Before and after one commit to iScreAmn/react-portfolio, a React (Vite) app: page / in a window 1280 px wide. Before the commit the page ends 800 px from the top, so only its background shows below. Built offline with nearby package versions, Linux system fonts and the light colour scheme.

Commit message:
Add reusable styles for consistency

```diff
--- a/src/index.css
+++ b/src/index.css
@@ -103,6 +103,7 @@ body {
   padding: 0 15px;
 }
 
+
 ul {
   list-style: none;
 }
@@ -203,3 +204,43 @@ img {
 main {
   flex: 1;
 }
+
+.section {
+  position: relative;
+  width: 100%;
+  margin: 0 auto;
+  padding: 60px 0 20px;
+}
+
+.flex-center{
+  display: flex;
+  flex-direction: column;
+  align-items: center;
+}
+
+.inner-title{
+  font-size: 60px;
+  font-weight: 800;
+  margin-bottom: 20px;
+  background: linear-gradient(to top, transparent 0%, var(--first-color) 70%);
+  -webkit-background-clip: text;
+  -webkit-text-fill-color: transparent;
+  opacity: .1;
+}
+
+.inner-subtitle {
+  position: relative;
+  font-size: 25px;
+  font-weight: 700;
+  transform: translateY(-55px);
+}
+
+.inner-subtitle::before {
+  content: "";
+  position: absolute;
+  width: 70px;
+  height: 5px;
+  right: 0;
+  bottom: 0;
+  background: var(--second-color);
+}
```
◇ ◇ ◇ ◇
A word-for-word copy of the full listing is required.

Before and after one commit to iScreAmn/react-portfolio, a React (Vite) app: page / in a window 1280 px wide. Before the commit the page ends 800 px from the top, so only its background shows below. Built offline with nearby package versions, Linux system fonts and the light colour scheme.

Commit message:
Add reusable styles for consistency

```diff
--- a/src/index.css
+++ b/src/index.css
@@ -103,6 +103,7 @@ body {
   padding: 0 15px;
 }
 
+
 ul {
   list-style: none;
 }
@@ -203,3 +204,43 @@ img {
 main {
   flex: 1;
 }
+
+.section {
+  position: relative;
+  width: 100%;
+  margin: 0 auto;
+  padding: 60px 0 20px;
+}
+
+.flex-center{
+  display: flex;
+  flex-direction: column;
+  align-items: center;
+}
+
+.inner-title{
+  font-size: 60px;
+  font-weight: 800;
+  margin-bottom: 20px;
+  background: linear-gradient(to top, transparent 0%, var(--first-color) 70%);
+  -webkit-background-clip: text;
+  -webkit-text-fill-color: transparent;
+  opacity: .1;
+}
+
+.inner-subtitle {
+  position: relative;
+  font-size: 25px;
+  font-weight: 700;
+  transform: translateY(-55px);
+}
+
+.inner-subtitle::before {
+  content: "";
+  position: absolute;
+  width: 70px;
+  height: 5px;
+  right: 0;
+  bottom: 0;
+  background: var(--second-color);
+}
```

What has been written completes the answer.